Many kids with an eating disorder will react defensively and angrily when confronted for the first time. In addition to the health problems, kids who have an eating disorder are probably not having much fun. They tend to pull away from friends and keep to themselves, avoiding going out for pizza with their friends, for example, or enjoying a birthday party.
If you suspect your child has an eating disorder but he or she denies anything is wrong, book an appointment with their pediatrician or family doctor, or ask a school counselor, religious leader, or trusted friend to help. Often kids find it easier to admit that they have a problem to someone outside of their immediate family. A doctor will also be able to determine if there are any signs of the serious health problems associated with an eating disorder. Also, eating disorder specialists are used to dealing with children who refuse to admit they have a problem. They are experienced dealing with denial and making a child feel comfortable talking about the problem.
It can be deeply distressing for a parent to know that their child is struggling with an eating disorder. As well as ensuring your child receives the professional help he or she needs, here are some other tips:
- Examine your own attitudes about food, weight, body image and body size. Think about the way you personally are affected by body-image pressures, and share these with your child.
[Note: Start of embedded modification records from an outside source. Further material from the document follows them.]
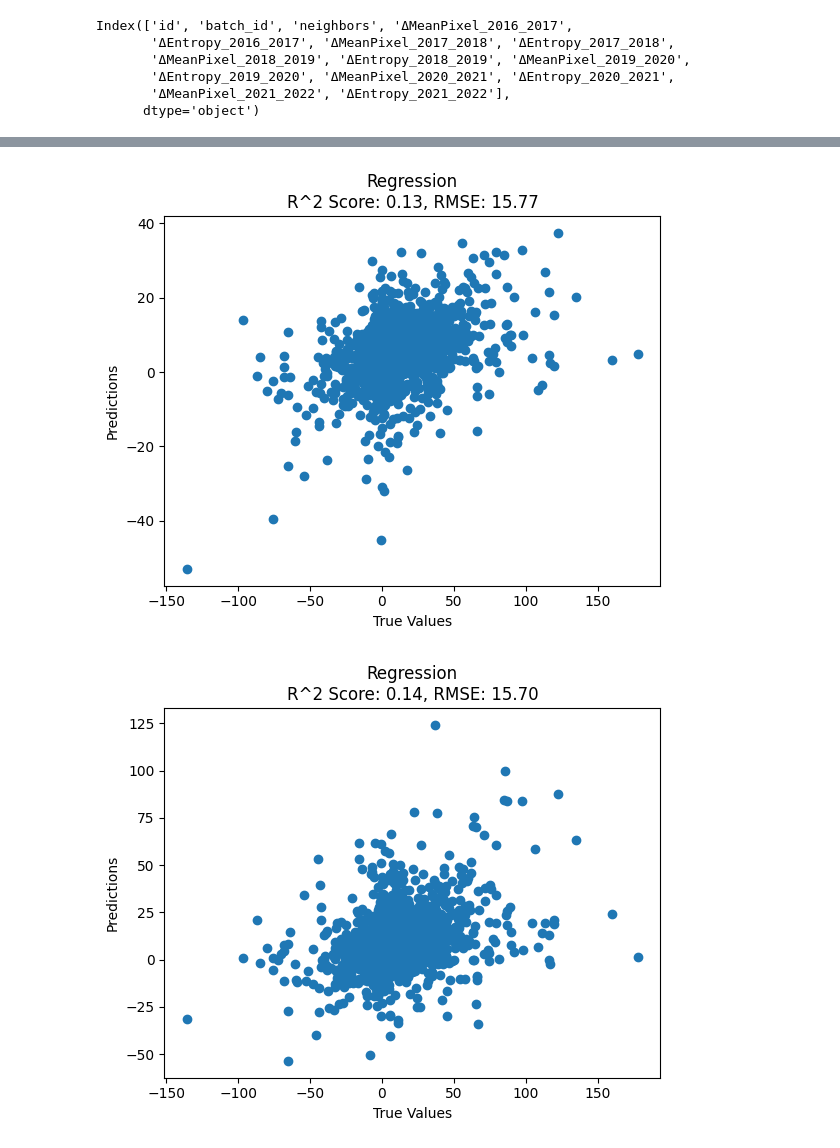
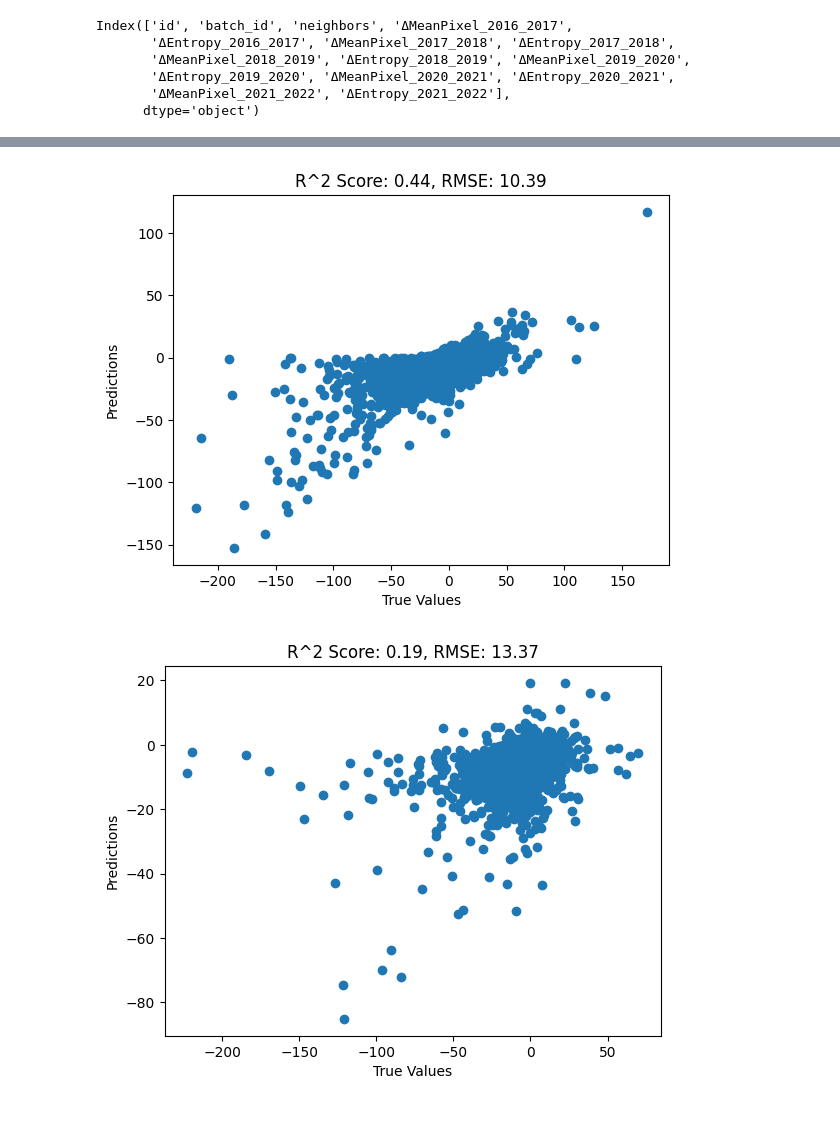
Before and after one commit to victor-radermecker/AdvancedLandCoverAnalytics-Pipeline, a Jupyter notebook: Notebooks/XGB_colab.ipynb, the cells around one changed output, grey strips where cells are left out. Drawn from its saved outputs; the diff is of its cells as text; code cells hidden in the pictures; blank space fills up the shorter version.

```diff
--- a/Notebooks/XGB_colab.ipynb
+++ b/Notebooks/XGB_colab.ipynb
@@ -178,8 +74,0 @@ def plot_results(y_test, y_pred, r2, rmse):
-# %%
-train_model(LinearRegression(), X_train, X_test, y_train, y_test)
-# %% [output]
-[figure, removed]
-# %%
-train_model(xgb.XGBRegressor(), X_train, X_test, y_train, y_test)
-# %% [output]
-[figure, removed]
@@ -185,0 +77,9 @@ train_model(xgb.XGBRegressor(), X_train, X_test, y_train, y_test)
+# %%
+# drop columns
+yr_end = xgb.years_range[-1]
+xgb.df.drop(columns = ['id', 'neighbors', f'ΔEntropy_{yr_end-1}_{yr_end}'], axis = 1, inplace = True)
+# %%
+xgb.train_model()
+# %% [output]
+[figure, added]
+[figure, added]
```
Also changed, not shown: parts of 11 cells of this notebook.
- Avoid threats, scare tactics, angry outbursts, and put-downs. Bear in mind that an eating disorder is often a symptom to extreme emotional and stress, an attempt to manage emotional pain, stress, and/or self-hate. Negative communication will only make it worse.
- Set caring and consistent limits for your child. For example, know how you will respond when your child wants to skip meals or eat alone, or when they get angry if someone eats their "special" food.
- Remain firm. Regardless of pleas to "not make me," and promises that the behavior will stop, you have to stay very attuned to what is happening with your child and may have to force them to go to the doctor or the hospital. Keep in mind how serious eating disorders are.
- Do whatever you can to promote self-esteem in your child in intellectual, athletic, and social endeavors. Give boys and girls the same opportunities and encouragement. A well-rounded sense of self and solid self-esteem are perhaps the best antidotes to disordered eating.
- Encourage your child to find healthy ways to manage unpleasant feelings such as stress, anxiety, depression, loneliness, or self-hatred.
- Remember it's not your fault. Parents often feel they must take on responsibility for the eating disorder, which is something they truly have no control over. Once you can accept that the eating disorder is not anyone's fault, you can be freed to take action that is honest and not clouded by what you "should" or "could" have done.
Editor's Note: This article was adapted from the National Eating Disorders Association and is reposted with permission.